I have always believed that the real Trump is not the monster so many people paint him as. But because of the way he has behaved ever since he announced his candidacy, I can’t really blame anyone for seeing him that way. I know that last nigt’s performance by Trump will not convince them. But I believe that deep in his heart, I believe Trump actually does care about people.
While it’s true that he is extremely self-centered, I do not believe he is selfish. There is a big difference between the two. He does see himself in grandiose terms. His ego is as big as a mountain. An a tough businessman. But based on what people who know him personally say about him, he is a kind and generous individual who is known to always lend a helping hand to those who need it.
This is a side of Trump that we have not seen publicly. But that doesn’t mean that he is not that way in private.
Selfish people do not produce decent children. Selfish people tend to produce selfish children. If one wants to know the true character of a man — look at his children. Even his rival during the election, Hillary Clinton conceded at one of the debates that he must have been a good parent pointing to his children. I’m sure for example that she knows Trump’s daughter, Ivanka, who is a close personal friend of her only child, Chelsea. Despite the ridicule his children have gotten from late night comedians, they are probably more like Mrs. Clinton sees them than the way they do.

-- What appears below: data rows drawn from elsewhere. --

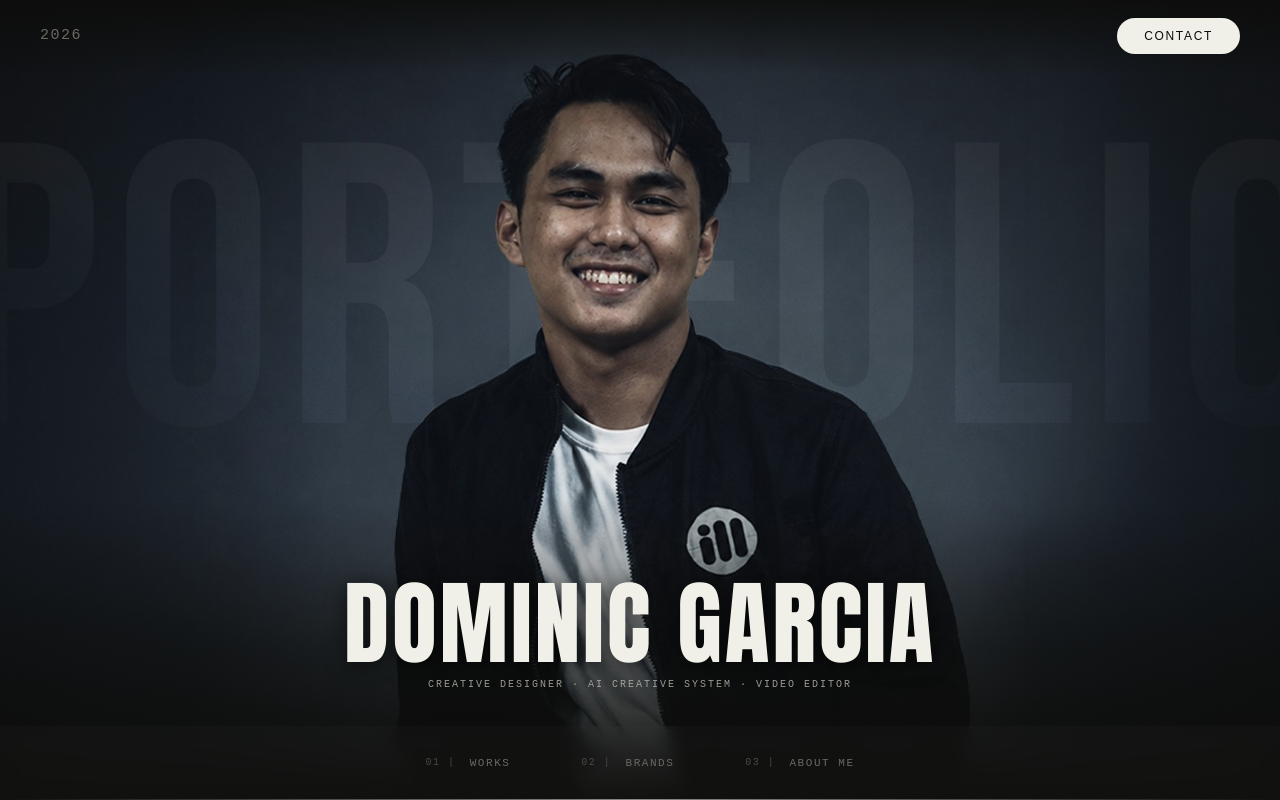
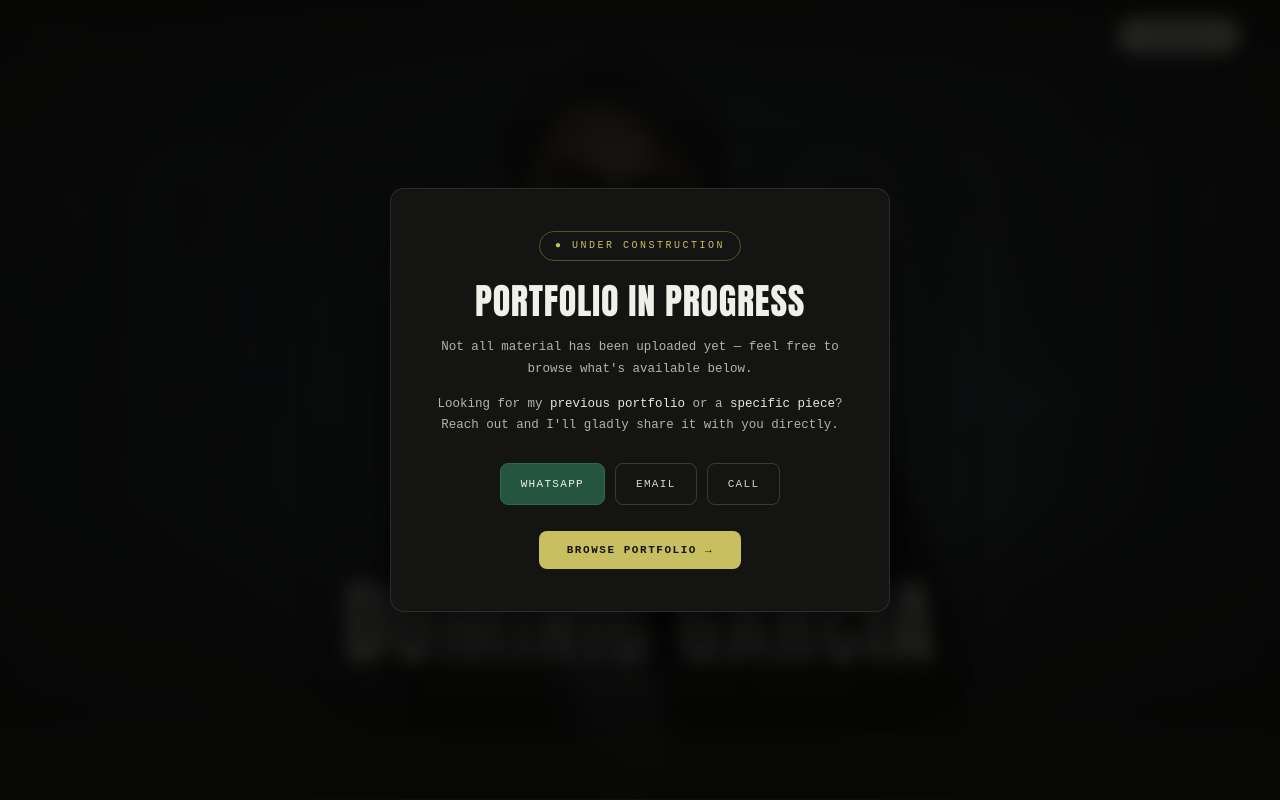
Before and after one commit to dominicgarciacreative-art/dominicgarcia.portfolio, a plain HTML site: page index.html in a window 1280 px wide. Drawn offline with Linux system fonts and the light colour scheme; a web font is replaced by a local one.

Commit message:
Add Under Construction notice on open (contact CTAs: WhatsApp/Email/Call)
Co-Authored-By: Claude Opus 4.8 <noreply@anthropic.com>

```diff
--- a/index.html
+++ b/index.html
@@ -546,6 +546,46 @@
 </style>
 </head>
 <body>
+<!-- Under Construction notice (shown on open) -->
+<div id="uc-notice" role="dialog" aria-modal="true" onclick="if(event.target===this)this.classList.add('hide')">
+  <div class="uc-card">
+    <div class="uc-badge">● Under Construction</div>
+    <h2 class="uc-title">Portfolio in Progress</h2>
+    <p class="uc-text">Not all material has been uploaded yet — feel free to browse what's available below.</p>
+    <p class="uc-text">Looking for my <strong>previous portfolio</strong> or a <strong>specific piece</strong>? Reach out and I'll gladly share it with you directly.</p>
+    <div class="uc-actions">
+      <a class="uc-btn uc-wa" href="https://wa.me/639274185581" target="_blank" rel="noopener">WhatsApp</a>
+      <a class="uc-btn" href="mailto:dominicgarcia.creative@gmail.com">Email</a>
+      <a class="uc-btn" href="tel:+639274185581">Call</a>
+    </div>
+    <button class="uc-dismiss" onclick="document.getElementById('uc-notice').classList.add('hide')">Browse Portfolio &rarr;</button>
+  </div>
+</div>
+<style>
+  #uc-notice{position:fixed;inset:0;z-index:99999;display:flex;align-items:center;justify-content:center;
+    background:rgba(6,6,5,0.88);backdrop-filter:blur(9px);-webkit-backdrop-filter:blur(9px);padding:24px;animation:ucFade .45s ease}
+  #uc-notice.hide{display:none}
+  @keyframes ucFade{from{opacity:0}to{opacity:1}}
+  .uc-card{max-width:500px;width:100%;background:#141412;border:1px solid rgba(255,255,255,0.1);border-radius:14px;
+    padding:42px 38px;text-align:center;box-shadow:0 30px 80px rgba(0,0,0,.6);animation:ucRise .5s cubic-bezier(.2,.8,.2,1)}
+  @keyframes ucRise{from{transform:translateY(14px);opacity:0}to{transform:translateY(0);opacity:1}}
+  .uc-badge{display:inline-block;font-family:var(--font-mono);font-size:10px;letter-spacing:.25em;text-transform:uppercase;
+    color:#c8c060;border:1px solid rgba(200,192,96,.35);border-radius:100px;padding:6px 15px;margin-bottom:22px}
+  .uc-title{font-family:var(--font-display);font-size:clamp(26px,5vw,36px);letter-spacing:.02em;color:#f0f0e8;
+    text-transform:uppercase;margin:0 0 16px;line-height:1.05}
+  .uc-text{font-family:var(--font-mono);font-size:12.5px;line-height:1.75;color:#b4b4ac;margin:0 0 13px}
+  .uc-text strong{color:#e8e8e0;font-weight:500}
+  .uc-actions{display:flex;gap:10px;justify-content:center;margin:26px 0 18px;flex-wrap:wrap}
+  .uc-btn{font-family:var(--font-mono);font-size:11px;letter-spacing:.12em;text-transform:uppercase;text-decoration:none;
+    color:#d4d4cc;border:1px solid rgba(255,255,255,0.16);border-radius:8px;padding:11px 20px;transition:all .2s}
+  .uc-btn:hover{border-color:#c8c060;color:#f0f0e8}
+  .uc-wa{background:#25543f;border-color:#2e6b4f;color:#eaf5ef}
+  .uc-wa:hover{background:#2e6b4f;border-color:#3a8563}
+  .uc-dismiss{margin-top:8px;background:#c8c060;color:#141412;border:none;border-radius:8px;font-family:var(--font-mono);
+    font-size:11px;letter-spacing:.14em;text-transform:uppercase;font-weight:600;padding:13px 28px;cursor:pointer;transition:opacity .2s}
+  .uc-dismiss:hover{opacity:.85}
+  @media(max-width:520px){.uc-card{padding:34px 22px}}
+</style>
 
 <nav class="topnav">
   <span class="year mono-light">2026</span>
```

I can understand why opponents on the other side of the political aisle will oppose his vision in many areas. But it will hopefully be for ideological reasons and not personality reasons. For better or worse let the focus be on his message and not his past faux pas (deliberate or not) or his antics.
As far as I’m concerned last night was the real beginning of the Trump presidency. The one I expected. It came 30 days late. But better late than never. If he stays on message, stops reacting to criticism with nasty and foolish tweets, then we can move forward. And you never know, he might do some good things as president.